A range of ordinance options — such as prohibiting the use of food and drink containers made of polystyrene or completely banning its sale within the city — will be discussed at the study session Tuesday. The council will then decide if it wants to pursue an ordinance.
No cities in San Luis Obispo County have banned use of EPS. However, in California, more than 80 cities and counties, including Monterey city and county and Ventura County, have regulations restricting its use.
Here, only Morro Bay has an informal policy that discourages the use of polystyrene by groups renting city facilities.
SLO Foam Free members contend that the ban would benefit the community because it is not compostable and cannot be recycled, and it has negative environmental impacts and associated health risks.

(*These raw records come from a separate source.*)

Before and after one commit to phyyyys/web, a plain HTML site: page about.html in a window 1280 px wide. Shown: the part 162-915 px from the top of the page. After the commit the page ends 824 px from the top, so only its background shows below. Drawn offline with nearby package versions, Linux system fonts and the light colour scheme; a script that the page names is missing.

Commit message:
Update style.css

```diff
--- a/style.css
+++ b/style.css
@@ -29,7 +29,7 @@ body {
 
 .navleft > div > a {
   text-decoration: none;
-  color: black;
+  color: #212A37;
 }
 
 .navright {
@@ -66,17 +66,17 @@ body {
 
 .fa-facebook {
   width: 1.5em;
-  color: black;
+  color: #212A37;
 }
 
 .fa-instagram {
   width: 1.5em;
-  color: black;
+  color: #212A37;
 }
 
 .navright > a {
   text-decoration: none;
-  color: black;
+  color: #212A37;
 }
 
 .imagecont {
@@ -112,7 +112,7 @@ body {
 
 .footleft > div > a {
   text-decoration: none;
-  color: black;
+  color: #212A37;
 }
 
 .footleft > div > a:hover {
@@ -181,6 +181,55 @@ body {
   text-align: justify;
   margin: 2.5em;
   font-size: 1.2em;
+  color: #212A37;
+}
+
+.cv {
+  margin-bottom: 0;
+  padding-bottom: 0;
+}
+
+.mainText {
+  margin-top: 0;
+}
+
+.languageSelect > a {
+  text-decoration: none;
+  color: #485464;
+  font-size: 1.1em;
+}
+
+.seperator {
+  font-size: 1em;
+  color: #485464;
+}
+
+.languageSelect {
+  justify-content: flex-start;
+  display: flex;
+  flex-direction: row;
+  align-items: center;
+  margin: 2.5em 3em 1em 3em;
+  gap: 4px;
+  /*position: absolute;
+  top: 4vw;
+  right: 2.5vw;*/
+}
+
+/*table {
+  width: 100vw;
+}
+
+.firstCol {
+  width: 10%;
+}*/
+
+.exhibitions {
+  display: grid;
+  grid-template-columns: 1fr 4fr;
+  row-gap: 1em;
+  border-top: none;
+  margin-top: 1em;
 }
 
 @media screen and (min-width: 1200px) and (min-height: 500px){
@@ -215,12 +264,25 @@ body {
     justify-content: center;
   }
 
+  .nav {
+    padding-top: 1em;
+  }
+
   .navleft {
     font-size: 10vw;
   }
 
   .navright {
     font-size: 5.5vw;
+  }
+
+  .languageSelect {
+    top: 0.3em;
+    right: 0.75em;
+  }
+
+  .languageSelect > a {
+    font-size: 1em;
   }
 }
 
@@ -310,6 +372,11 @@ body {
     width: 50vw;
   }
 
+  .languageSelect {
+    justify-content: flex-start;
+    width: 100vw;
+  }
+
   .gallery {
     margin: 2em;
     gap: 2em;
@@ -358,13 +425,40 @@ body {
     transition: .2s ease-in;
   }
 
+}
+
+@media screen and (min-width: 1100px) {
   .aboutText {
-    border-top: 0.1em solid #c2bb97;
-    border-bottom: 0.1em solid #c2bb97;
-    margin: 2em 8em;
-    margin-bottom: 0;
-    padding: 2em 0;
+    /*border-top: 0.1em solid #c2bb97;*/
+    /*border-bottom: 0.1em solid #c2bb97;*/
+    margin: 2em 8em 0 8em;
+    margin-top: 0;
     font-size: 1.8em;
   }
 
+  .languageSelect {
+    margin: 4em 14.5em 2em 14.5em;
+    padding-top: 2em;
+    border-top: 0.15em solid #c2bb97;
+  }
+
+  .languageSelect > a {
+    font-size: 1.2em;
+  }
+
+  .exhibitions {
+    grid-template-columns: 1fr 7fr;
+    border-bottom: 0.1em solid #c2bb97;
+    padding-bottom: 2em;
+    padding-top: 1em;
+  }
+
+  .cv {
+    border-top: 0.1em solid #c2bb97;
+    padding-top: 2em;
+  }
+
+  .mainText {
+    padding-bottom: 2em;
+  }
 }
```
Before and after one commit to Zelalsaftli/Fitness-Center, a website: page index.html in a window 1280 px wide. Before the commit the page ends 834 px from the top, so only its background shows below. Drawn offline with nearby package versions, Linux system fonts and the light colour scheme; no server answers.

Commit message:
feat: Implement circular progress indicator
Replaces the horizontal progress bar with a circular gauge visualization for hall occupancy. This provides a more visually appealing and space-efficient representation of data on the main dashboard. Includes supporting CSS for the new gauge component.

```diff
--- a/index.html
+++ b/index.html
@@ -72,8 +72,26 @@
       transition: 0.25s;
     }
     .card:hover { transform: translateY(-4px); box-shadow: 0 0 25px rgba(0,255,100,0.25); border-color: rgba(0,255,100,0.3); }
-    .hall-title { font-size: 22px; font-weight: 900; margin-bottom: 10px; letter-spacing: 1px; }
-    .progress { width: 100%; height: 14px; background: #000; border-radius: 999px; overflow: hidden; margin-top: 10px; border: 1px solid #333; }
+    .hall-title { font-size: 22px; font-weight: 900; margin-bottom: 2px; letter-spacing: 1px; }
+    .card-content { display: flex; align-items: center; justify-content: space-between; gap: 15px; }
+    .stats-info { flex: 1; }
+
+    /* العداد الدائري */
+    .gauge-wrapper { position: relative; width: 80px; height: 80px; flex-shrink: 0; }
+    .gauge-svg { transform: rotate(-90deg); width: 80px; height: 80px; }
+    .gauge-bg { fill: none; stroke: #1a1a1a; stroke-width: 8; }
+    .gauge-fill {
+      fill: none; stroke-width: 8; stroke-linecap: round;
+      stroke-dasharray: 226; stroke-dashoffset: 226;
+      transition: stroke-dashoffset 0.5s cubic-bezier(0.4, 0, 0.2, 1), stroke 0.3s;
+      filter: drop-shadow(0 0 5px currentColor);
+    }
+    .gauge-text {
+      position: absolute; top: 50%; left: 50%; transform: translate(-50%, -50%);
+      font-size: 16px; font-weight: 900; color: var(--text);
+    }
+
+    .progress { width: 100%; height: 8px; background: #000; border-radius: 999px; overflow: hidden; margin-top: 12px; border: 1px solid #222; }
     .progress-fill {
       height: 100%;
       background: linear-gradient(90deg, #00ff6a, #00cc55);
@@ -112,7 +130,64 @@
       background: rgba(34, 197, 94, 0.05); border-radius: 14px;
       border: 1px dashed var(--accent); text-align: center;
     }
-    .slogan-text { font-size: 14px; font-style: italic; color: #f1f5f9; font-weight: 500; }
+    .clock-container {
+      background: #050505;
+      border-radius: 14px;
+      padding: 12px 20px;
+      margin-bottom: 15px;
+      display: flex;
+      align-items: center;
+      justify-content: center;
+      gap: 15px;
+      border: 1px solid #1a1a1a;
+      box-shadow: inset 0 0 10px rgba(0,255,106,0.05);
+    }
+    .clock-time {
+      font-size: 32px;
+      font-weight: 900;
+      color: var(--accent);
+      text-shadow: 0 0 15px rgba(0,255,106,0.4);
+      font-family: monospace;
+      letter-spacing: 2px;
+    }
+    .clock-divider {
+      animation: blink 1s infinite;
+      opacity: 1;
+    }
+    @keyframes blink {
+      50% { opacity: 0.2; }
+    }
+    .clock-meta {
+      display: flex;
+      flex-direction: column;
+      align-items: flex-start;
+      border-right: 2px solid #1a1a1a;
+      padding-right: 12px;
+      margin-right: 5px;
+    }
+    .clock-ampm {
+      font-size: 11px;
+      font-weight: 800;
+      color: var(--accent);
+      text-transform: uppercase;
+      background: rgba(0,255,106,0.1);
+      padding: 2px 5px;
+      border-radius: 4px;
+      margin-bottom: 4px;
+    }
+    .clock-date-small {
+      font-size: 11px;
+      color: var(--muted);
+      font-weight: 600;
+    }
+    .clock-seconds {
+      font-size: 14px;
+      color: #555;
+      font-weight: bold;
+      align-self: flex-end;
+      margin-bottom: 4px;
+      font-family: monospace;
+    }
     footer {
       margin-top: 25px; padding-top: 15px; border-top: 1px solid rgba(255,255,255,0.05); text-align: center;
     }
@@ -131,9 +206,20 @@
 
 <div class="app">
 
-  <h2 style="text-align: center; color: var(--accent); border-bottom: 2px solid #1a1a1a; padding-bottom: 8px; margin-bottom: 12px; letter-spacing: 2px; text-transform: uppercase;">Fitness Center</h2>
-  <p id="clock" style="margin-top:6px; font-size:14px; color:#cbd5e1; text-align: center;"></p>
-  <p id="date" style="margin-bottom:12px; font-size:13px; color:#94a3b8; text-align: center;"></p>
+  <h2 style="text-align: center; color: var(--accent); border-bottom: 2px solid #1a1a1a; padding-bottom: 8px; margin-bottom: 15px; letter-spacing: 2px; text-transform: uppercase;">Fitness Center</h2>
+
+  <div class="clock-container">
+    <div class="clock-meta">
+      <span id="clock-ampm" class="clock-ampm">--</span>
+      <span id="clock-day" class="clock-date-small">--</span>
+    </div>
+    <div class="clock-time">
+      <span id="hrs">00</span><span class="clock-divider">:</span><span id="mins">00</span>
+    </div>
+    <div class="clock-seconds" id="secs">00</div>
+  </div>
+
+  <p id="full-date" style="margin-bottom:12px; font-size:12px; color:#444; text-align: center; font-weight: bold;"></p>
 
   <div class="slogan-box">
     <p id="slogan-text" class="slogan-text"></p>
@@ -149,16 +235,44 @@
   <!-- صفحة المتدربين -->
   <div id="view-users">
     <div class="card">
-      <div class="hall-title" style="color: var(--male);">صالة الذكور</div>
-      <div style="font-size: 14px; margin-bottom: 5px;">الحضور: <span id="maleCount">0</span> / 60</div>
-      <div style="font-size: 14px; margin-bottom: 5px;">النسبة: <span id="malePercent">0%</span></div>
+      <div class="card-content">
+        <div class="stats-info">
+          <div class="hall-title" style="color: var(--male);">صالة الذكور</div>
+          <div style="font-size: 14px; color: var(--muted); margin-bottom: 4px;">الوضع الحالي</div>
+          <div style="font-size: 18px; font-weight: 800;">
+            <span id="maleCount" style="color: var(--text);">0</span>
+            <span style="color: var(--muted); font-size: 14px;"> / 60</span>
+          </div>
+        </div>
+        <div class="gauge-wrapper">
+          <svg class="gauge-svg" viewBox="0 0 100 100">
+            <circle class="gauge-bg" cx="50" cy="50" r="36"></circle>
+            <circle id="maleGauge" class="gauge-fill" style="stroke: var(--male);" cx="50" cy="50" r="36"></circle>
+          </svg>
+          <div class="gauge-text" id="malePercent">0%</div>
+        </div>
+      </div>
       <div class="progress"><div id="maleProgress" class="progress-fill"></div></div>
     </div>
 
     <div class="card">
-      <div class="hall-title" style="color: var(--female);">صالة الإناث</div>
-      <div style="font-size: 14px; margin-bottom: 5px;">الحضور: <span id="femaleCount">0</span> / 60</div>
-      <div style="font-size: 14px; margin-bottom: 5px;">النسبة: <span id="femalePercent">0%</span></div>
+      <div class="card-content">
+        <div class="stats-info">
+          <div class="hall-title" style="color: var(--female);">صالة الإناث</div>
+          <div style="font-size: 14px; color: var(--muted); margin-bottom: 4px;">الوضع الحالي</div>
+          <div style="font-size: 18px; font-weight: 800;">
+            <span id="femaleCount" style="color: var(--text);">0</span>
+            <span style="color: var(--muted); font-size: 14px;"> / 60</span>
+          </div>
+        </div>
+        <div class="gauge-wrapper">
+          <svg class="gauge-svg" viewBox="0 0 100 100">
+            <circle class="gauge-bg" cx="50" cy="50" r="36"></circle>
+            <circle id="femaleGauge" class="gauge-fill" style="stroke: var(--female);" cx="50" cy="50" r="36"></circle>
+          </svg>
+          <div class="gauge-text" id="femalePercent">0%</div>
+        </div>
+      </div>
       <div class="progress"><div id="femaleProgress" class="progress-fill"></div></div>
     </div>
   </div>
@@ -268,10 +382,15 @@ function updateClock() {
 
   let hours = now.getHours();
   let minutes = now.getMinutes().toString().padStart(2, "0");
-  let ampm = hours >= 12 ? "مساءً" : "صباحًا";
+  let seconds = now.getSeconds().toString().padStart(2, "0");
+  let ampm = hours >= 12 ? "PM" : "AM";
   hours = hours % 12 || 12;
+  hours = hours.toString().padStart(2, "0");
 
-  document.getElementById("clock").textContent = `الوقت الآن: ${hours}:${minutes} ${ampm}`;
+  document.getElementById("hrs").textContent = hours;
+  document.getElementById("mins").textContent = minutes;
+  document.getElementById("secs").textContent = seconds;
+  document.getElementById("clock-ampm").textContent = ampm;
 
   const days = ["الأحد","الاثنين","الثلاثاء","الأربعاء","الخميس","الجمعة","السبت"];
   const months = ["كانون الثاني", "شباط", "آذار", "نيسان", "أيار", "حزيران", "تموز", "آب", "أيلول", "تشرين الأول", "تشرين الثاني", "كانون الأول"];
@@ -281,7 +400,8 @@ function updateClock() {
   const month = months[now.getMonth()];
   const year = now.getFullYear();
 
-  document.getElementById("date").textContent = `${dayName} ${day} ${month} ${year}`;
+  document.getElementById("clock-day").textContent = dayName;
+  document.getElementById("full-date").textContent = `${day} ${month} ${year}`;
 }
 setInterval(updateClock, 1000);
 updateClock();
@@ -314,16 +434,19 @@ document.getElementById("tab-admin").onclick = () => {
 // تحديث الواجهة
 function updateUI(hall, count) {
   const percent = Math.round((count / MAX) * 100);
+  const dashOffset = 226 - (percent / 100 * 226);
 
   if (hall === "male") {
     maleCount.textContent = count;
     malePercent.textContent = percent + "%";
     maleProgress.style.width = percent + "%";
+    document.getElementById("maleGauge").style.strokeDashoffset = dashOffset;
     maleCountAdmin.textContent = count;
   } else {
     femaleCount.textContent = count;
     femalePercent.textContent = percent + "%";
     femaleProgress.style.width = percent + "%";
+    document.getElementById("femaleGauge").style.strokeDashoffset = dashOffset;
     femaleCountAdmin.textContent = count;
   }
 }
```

“Styrofoam is creating so much waste in the landfill that will never go away,” said Janine Rands, chair of SLO Foam Free.
San Luis Paper Co., a longtime vendor of industrial paper goods and janitorial supplies, sells to businesses in San Luis Obispo and northern Santa Barbara counties.
Bill Kalpakoff, who has worked at the company for 26 years, said that there are certain areas of the county that still purchase a lot of expanded polystyrene, but not so many in San Luis Obispo. However, it is still being used.
“There are really very few that use it (in San Luis Obispo),” he said. “If any polystyrene is used by San Luis Obispo companies, it is because they are struggling to stay in business.”
The city’s informal survey of 20 food-based businesses found that businesses that no longer use EPS containers said their costs rose between 15 percent and 60 percent when they switched.
Surveyed businesses that currently use EPS containers said they do so because they are less expensive and because other products may not be as durable for hot food or liquids.
In some ordinances passed by other jurisdictions, an undue hardship clause was created to exempt businesses from the ban if it was too costly, said Greg Hermann, the city’s special projects manager.
“There is willingness for customers to be as green as possible, as long as it doesn’t kill them,” Kalpakoff said. The potential ban needs more discussion — especially about which products can be recycled locally, he added.
Some EPS alternative containers, although compostable, can’t be recycled in San Luis Obispo County, he said.
“There is more of a perception than a reality that it gets composted,” he said.
San Luis Obispo’s Climate Action Plan includes a strategy to divert waste from the landfill to be recycled, composted or reused.
Part of that plan includes introducing an ordinance that would require biodegradable food packaging in restaurants and for other food vendors.
If the council pursues a ban of EPS, it will also have to decide what role the city will play in enforcing it, such as actively investigating complaints through code enforcement or simply creating a brochure or an informational website, Hermann said.
The City Council study session will be held at 4 p.m. Tuesday at 990 Palm St.